Going from the top of the listing below to the line that holds "Also changed, not", reproduce each line exactly; no pictures.

- [Extracted entries]
——————

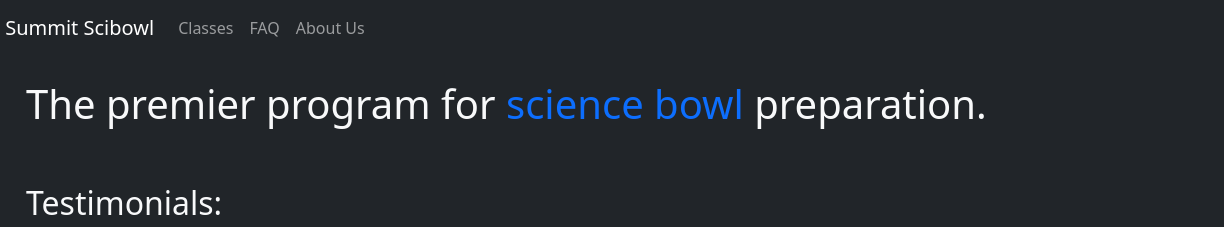
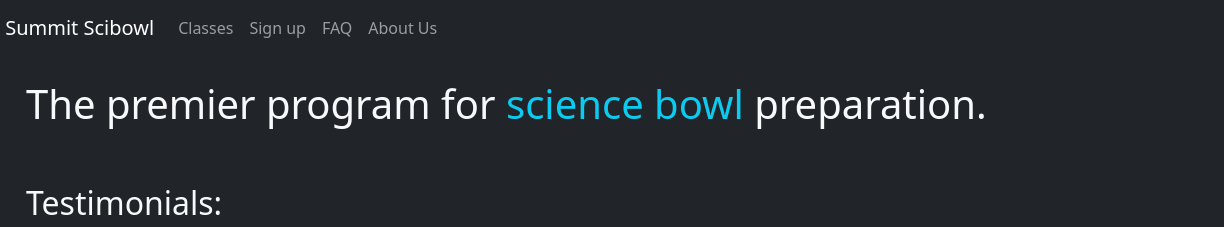
Before and after one commit to summitscibowl/summitscibowl.github.io, a website: page static/index.html in a window 1280 px wide. Shown: the top 227 px of the page, 56-1280 px from the left. Drawn offline with nearby package versions, Linux system fonts and the light colour scheme; files whose address does not match are found by name.

Commit message:
added signup to navbar

```diff
--- a/static/index.html
+++ b/static/index.html
@@ -36,6 +36,9 @@
                         <a class="nav-link" aria-current="page" href="classes">Classes</a>
                     </li>
                     <li class="nav-item">
+                        <a class="nav-link" aria-current="page" href="signup">Sign up</a>
+                    </li>
+                    <li class="nav-item">
                         <a class="nav-link" href="faq">FAQ</a>
                     </li>
                     <li class="nav-item">
@@ -50,7 +53,7 @@
         <div class="row mb-5">
             <p class="h1">
                 The premier program for
-                <a class="link-primary" href="https://science.osti.gov/wdts/nsb">science bowl</a>
+                <a class="link-info" href="https://science.osti.gov/wdts/nsb">science bowl</a>
                 preparation.
             </p>
         </div>
```
Also changed, not shown: static/404.html (+3 -0 lines), static/about.html (+3 -0 lines), static/classes.html (+4 -1 lines), static/faq.html (+3 -0 lines), static/signup.html (+5 -5 lines).
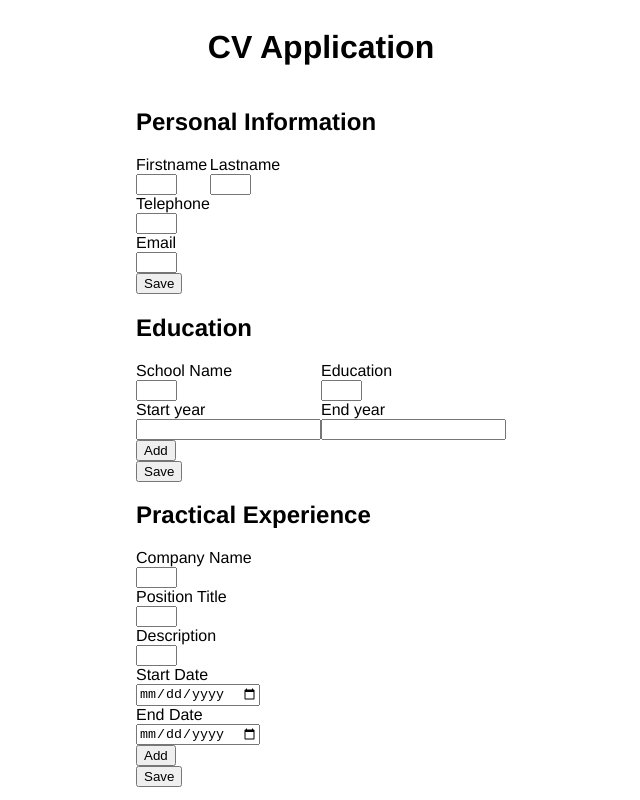
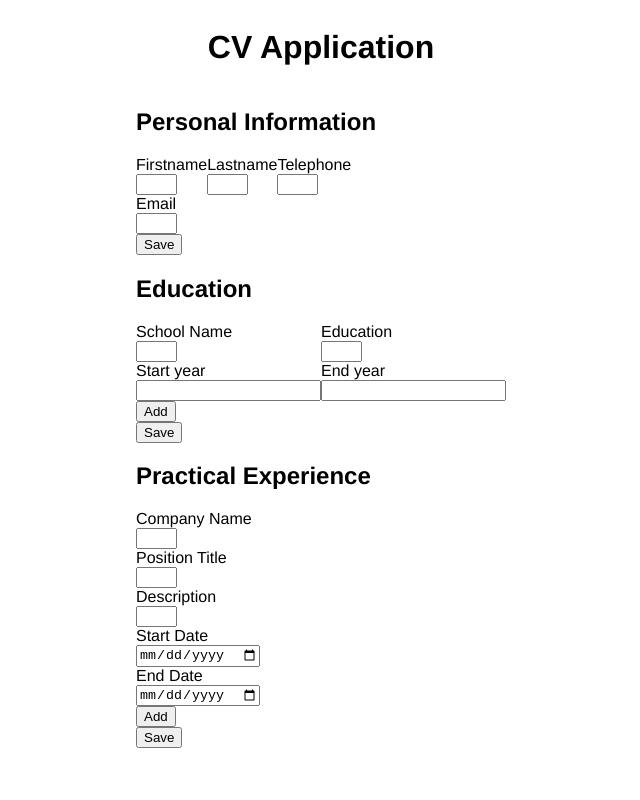
Before and after one commit to JSHC/odin-cvproject, a React (Create React App) app: page / in a window 1280 px wide. Shown: the whole page, without its empty margins (319-959 px from the left). Built offline with nearby package versions, Linux system fonts and the light colour scheme.

Commit message:
Add wrapper div for name fields

```diff
--- a/src/components/PersonalInfoSection.js
+++ b/src/components/PersonalInfoSection.js
@@ -25,6 +25,7 @@ class PersonalInfoSection extends React.Component {
                 onEditEnabledChanged={this.onEditEnabledChanged}
                 className="personal-info-section"
             >
+            <div class="name-container">
                 <Field
                     label="Firstname"
                     type="text"
@@ -37,6 +38,7 @@ class PersonalInfoSection extends React.Component {
                     editEnabled={editEnabled}
                     className="last-name"
                 />
+            </div>
                 <Field
                     label="Telephone"
                     type="text"
```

——————

- [Output for this exercise]
Before and after one commit to summitscibowl/summitscibowl.github.io, a website: page static/index.html in a window 1280 px wide. Shown: the top 227 px of the page, 56-1280 px from the left. Drawn offline with nearby package versions, Linux system fonts and the light colour scheme; files whose address does not match are found by name.

Commit message:
added signup to navbar

```diff
--- a/static/index.html
+++ b/static/index.html
@@ -36,6 +36,9 @@
                         <a class="nav-link" aria-current="page" href="classes">Classes</a>
                     </li>
                     <li class="nav-item">
+                        <a class="nav-link" aria-current="page" href="signup">Sign up</a>
+                    </li>
+                    <li class="nav-item">
                         <a class="nav-link" href="faq">FAQ</a>
                     </li>
                     <li class="nav-item">
@@ -50,7 +53,7 @@
         <div class="row mb-5">
             <p class="h1">
                 The premier program for
-                <a class="link-primary" href="https://science.osti.gov/wdts/nsb">science bowl</a>
+                <a class="link-info" href="https://science.osti.gov/wdts/nsb">science bowl</a>
                 preparation.
             </p>
         </div>
```
Also changed, not shown: static/404.html (+3 -0 lines), static/about.html (+3 -0 lines), static/classes.html (+4 -1 lines), static/faq.html (+3 -0 lines), static/signup.html (+5 -5 lines).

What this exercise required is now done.